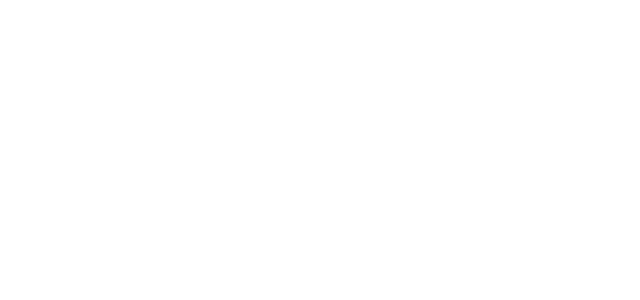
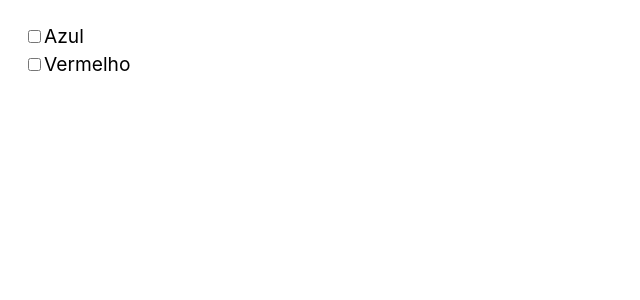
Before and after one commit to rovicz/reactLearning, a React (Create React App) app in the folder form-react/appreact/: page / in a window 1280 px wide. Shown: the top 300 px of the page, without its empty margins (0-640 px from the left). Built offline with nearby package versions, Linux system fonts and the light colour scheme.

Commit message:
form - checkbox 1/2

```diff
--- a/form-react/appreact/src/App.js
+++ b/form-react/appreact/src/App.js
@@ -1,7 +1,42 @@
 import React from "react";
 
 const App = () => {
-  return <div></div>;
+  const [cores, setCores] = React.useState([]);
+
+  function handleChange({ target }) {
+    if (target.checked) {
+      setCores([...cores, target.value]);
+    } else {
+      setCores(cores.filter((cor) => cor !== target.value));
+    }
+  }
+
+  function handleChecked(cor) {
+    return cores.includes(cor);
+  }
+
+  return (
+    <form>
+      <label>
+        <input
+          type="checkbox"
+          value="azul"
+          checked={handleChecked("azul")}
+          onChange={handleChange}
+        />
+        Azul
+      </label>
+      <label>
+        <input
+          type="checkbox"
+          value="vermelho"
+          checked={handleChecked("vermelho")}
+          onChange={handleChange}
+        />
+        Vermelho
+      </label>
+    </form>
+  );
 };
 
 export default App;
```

• TASK REQUIREMENTS: Collect every line from the records above that contains the word "appreact".

• RESULT BELOW:
Before and after one commit to rovicz/reactLearning, a React (Create React App) app in the folder form-react/appreact/: page / in a window 1280 px wide. Shown: the top 300 px of the page, without its empty margins (0-640 px from the left). Built offline with nearby package versions, Linux system fonts and the light colour scheme.
--- a/form-react/appreact/src/App.js
+++ b/form-react/appreact/src/App.js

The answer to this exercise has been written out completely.